The aim of Occupational therapy is to enable people to reach their potential in daily life, work/school and leisure activities. This is achieved by working within a client centred approach, whereby you are recognised as an individual and treatment is based on what’s important to you. Your ability to engage in those activities or ‘occupations’ which are important and meaningful can heavily influence your emotional and physical well being. Meaningful occupations provide the purpose in life, so when circumstances change, and your ability to participate in those activities is limited, then finding the meaning in life can sometimes be challenging. This can be a good challenge, evoking much needed change, however it can also be a very difficult time, requiring a restructuring in the way you participate in life.
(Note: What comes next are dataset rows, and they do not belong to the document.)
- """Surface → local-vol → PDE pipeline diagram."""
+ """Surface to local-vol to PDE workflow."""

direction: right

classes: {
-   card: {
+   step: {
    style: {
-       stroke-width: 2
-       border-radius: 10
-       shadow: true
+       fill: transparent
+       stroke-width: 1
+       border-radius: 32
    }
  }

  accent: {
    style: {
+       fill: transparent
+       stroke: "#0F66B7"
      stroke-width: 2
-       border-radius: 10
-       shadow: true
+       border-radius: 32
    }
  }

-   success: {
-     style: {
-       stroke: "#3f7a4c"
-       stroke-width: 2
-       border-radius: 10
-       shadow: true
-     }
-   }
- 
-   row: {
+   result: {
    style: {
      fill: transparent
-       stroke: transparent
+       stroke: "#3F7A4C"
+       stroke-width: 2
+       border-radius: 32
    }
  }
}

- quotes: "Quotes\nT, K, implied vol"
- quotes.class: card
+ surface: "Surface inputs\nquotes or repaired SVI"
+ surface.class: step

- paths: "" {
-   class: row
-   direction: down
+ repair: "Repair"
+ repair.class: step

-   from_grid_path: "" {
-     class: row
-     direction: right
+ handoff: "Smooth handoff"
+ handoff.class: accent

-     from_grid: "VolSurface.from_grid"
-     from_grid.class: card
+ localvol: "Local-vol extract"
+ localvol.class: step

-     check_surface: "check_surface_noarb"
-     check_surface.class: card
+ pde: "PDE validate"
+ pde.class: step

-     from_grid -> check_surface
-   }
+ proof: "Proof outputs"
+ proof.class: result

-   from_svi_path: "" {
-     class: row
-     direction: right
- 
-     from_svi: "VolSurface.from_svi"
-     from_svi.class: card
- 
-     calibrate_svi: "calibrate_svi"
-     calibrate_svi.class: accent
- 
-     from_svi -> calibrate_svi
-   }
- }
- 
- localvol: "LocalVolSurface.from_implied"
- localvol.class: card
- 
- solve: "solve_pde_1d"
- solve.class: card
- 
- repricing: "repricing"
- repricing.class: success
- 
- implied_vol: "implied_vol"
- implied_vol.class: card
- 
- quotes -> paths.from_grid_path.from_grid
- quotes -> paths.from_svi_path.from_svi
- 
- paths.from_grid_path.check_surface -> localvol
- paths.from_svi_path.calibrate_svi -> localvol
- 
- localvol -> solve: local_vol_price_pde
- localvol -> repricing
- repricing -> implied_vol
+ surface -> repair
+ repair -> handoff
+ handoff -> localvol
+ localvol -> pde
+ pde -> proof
Holistic models of practice are the mainstay of Occupational therapy, ensuring you are treated as a whole person and not just as an injury or disease. Although injury and diseases are defined by common symptoms, we don’t all respond or cope with them in the same way and it’s a very personal experience. Occupational Therapy understands this and works with you to re-engage in those activities which are meaningful to you. This improves your healing potential and reduces dysfunction and pain.
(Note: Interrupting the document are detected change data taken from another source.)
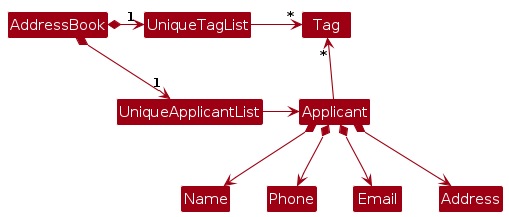
Above: diagrams/BetterModelClassDiagram.png in AY2627S1-CS2103T-W12-4/tp (PlantUML), before the change. Its source is kept beside it as diagrams/BetterModelClassDiagram.puml.
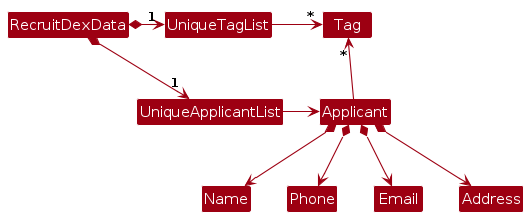
After the change.

The edit, as a diff of the source:
```diff
@@ -4,8 +4,8 @@
 skinparam arrowColor MODEL_COLOR
 skinparam classBackgroundColor MODEL_COLOR
 
-AddressBook *-right-> "1" UniqueApplicantList
-AddressBook *-right-> "1" UniqueTagList
+RecruitDexData *-right-> "1" UniqueApplicantList
+RecruitDexData *-right-> "1" UniqueTagList
 UniqueTagList -[hidden]down- UniqueApplicantList
 UniqueTagList -[hidden]down- UniqueApplicantList
 
```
In order to re-engage in meaningful activities we need to re-evaluate your needs in terms of what you can do, how you do it and what you need to achieve it. Occupational therapists are trained in analysing occupations, breaking them down into the performance components to understand the factors required to complete them. The performance components include physical, psychological, cognitive, social, and environmental factors. These components all influence each other so that a change in any one of these components requires some form of adjustment in all the components. Treatment by occupational therapists is holistic encompassing all the components. If you only treat the physical changes from an injury or disease, your only treating one component. By treating the physical changes within a framework of understanding how these physical changes impact on you as a person, improves our ability to tailor a treatment that suits you.
Both temporary or permanent, and small or large life changes can have a significant impact on your health and well being. If your not able to participate in the activities that give your life meaning then quite often we fall into patterns of low motivation, low energy, sadness and grief. This is a healthy, normal part of the process associated with adjustment to change. Giving yourself permission to feel these emotions and allowing yourself time to grieve your loss, whether it be loosing a healthy knee, loosing part of your skin in a burn, loosing control of a limb or having chronic pain, is an important part of the process which helps you to accept the change. Accepting change does not mean you have to like it, or that it won’t improve, it just means adapting your mind and your body to the change in order to once again function at your optimal level.
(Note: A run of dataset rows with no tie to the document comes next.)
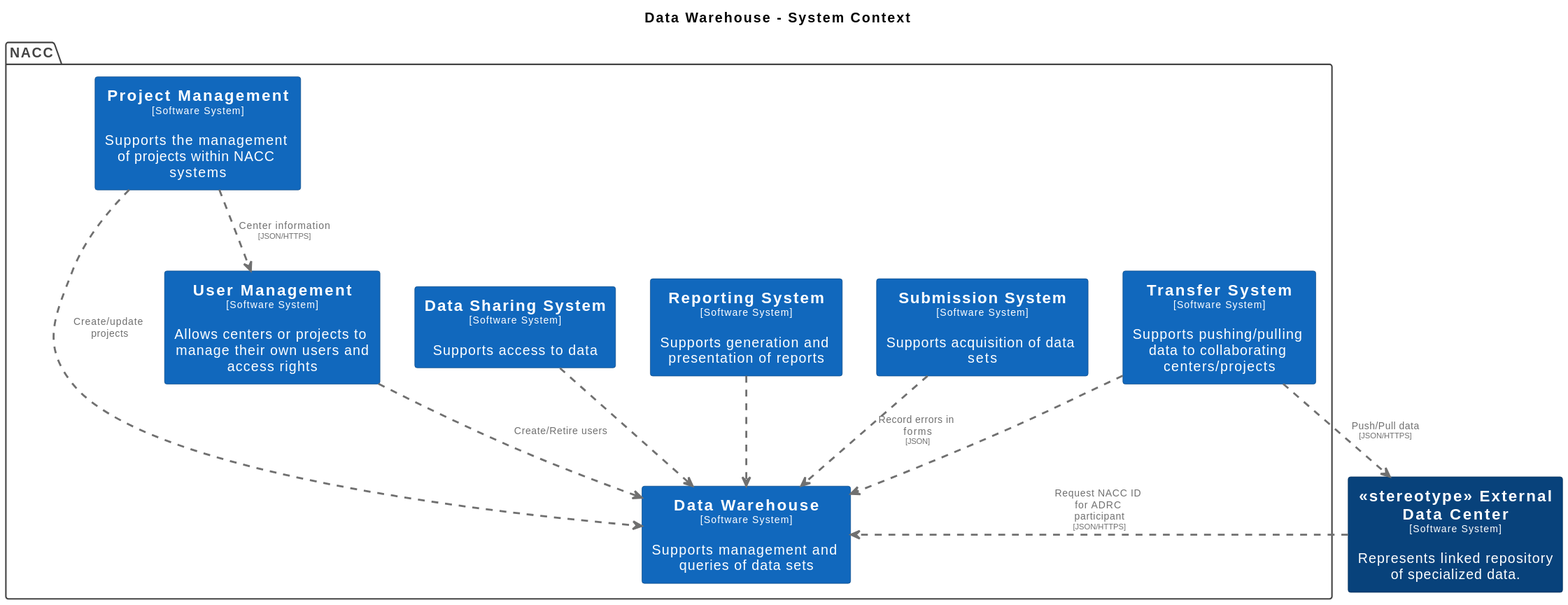
This is docs/images/structurizr-WarehouseContext.svg from naccdata/system-design, a PlantUML export, as it was before one commit.
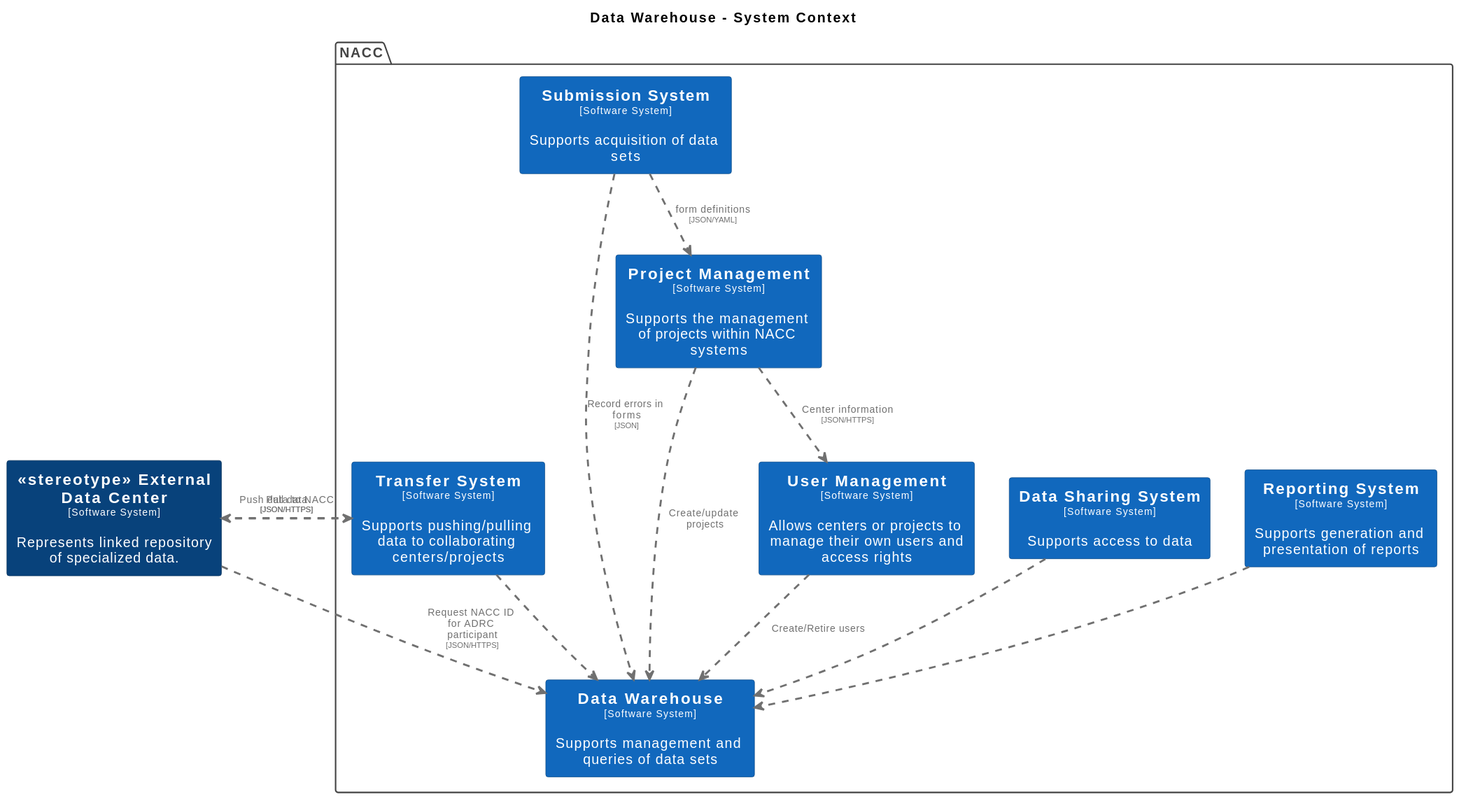
After the commit.

Change to the diagram source:
```diff
@@ -58,24 +58,26 @@
   skinparam PackageBorderColor<<enterprise>> #444444
   skinparam PackageFontColor<<enterprise>> #444444
 
+  rectangle "==Reporting System\n<size:10>[Software System]</size>\n\nSupports generation and presentation of reports" <<ReportingSystem>> as ReportingSystem
+  rectangle "==Data Sharing System\n<size:10>[Software System]</size>\n\nSupports access to data" <<DataSharingSystem>> as DataSharingSystem
   rectangle "==Data Warehouse\n<size:10>[Software System]</size>\n\nSupports management and queries of data sets" <<DataWarehouse>> as DataWarehouse
+  rectangle "==User Management\n<size:10>[Software System]</size>\n\nAllows centers or projects to manage their own users and access rights" <<UserManagement>> as UserManagement
+  rectangle "==Project Management\n<size:10>[Software System]</size>\n\nSupports the management of projects within NACC systems" <<ProjectManagement>> as ProjectManagement
   rectangle "==Submission System\n<size:10>[Software System]</size>\n\nSupports acquisition of data sets" <<SubmissionSystem>> as SubmissionSystem
   rectangle "==Transfer System\n<size:10>[Software System]</size>\n\nSupports pushing/pulling data to collaborating centers/projects" <<TransferSystem>> as TransferSystem
-  rectangle "==Reporting System\n<size:10>[Software System]</size>\n\nSupports generation and presentation of reports" <<ReportingSystem>> as ReportingSystem
-  rectangle "==Data Sharing System\n<size:10>[Software System]</size>\n\nSupports access to data" <<DataSharingSystem>> as DataSharingSystem
-  rectangle "==User Management\n<size:10>[Software System]</size>\n\nAllows centers or projects to manage their own users and access rights" <<UserManagement>> as UserManagement
-  rectangle "==Project Management\n<size:10>[Software System]</size>\n\nSupports the management of projects within NACC systems" <<ProjectManagement>> as ProjectManagement
 }
 
 rectangle "==<<stereotype>> External Data Center\n<size:10>[Software System]</size>\n\nRepresents linked repository of specialized data." <<stereotypeExternalDataCenter>> as stereotypeExternalDataCenter
 
+ReportingSystem .[#707070,thickness=2].> DataWarehouse : "<color:#707070>"
+DataSharingSystem .[#707070,thickness=2].> DataWarehouse : "<color:#707070>"
+stereotypeExternalDataCenter .[#707070,thickness=2].> DataWarehouse : "<color:#707070>Request NACC ID for ADRC participant\n<color:#707070><size:8>[JSON/HTTPS]</size>"
+stereotypeExternalDataCenter .[#707070,thickness=2].> TransferSystem : "<color:#707070>Push data to NACC\n<color:#707070><size:8>[JSON/HTTPS]</size>"
+TransferSystem .[#707070,thickness=2].> stereotypeExternalDataCenter : "<color:#707070>Pull data\n<color:#707070><size:8>[JSON/HTTPS]</size>"
+UserManagement .[#707070,thickness=2].> DataWarehouse : "<color:#707070>Create/Retire users"
 ProjectManagement .[#707070,thickness=2].> UserManagement : "<color:#707070>Center information\n<color:#707070><size:8>[JSON/HTTPS]</size>"
 ProjectManagement .[#707070,thickness=2].> DataWarehouse : "<color:#707070>Create/update projects"
-stereotypeExternalDataCenter .[#707070,thickness=2].> DataWarehouse : "<color:#707070>Request NACC ID for ADRC participant\n<color:#707070><size:8>[JSON/HTTPS]</size>"
-TransferSystem .[#707070,thickness=2].> stereotypeExternalDataCenter : "<color:#707070>Push/Pull data\n<color:#707070><size:8>[JSON/HTTPS]</size>"
 SubmissionSystem .[#707070,thickness=2].> DataWarehouse : "<color:#707070>Record errors in forms\n<color:#707070><size:8>[JSON]</size>"
+SubmissionSystem .[#707070,thickness=2].> ProjectManagement : "<color:#707070>form definitions\n<color:#707070><size:8>[JSON/YAML]</size>"
 TransferSystem .[#707070,thickness=2].> DataWarehouse : "<color:#707070>"
-ReportingSystem .[#707070,thickness=2].> DataWarehouse : "<color:#707070>"
-DataSharingSystem .[#707070,thickness=2].> DataWarehouse : "<color:#707070>"
-UserManagement .[#707070,thickness=2].> DataWarehouse : "<color:#707070>Create/Retire users"
 @enduml
```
Occupational therapy is about understanding who you are as a person, what is meaningful to you and tapping into the components that enable you to find your spark, engage in life and teach you how you can be the person you want to be.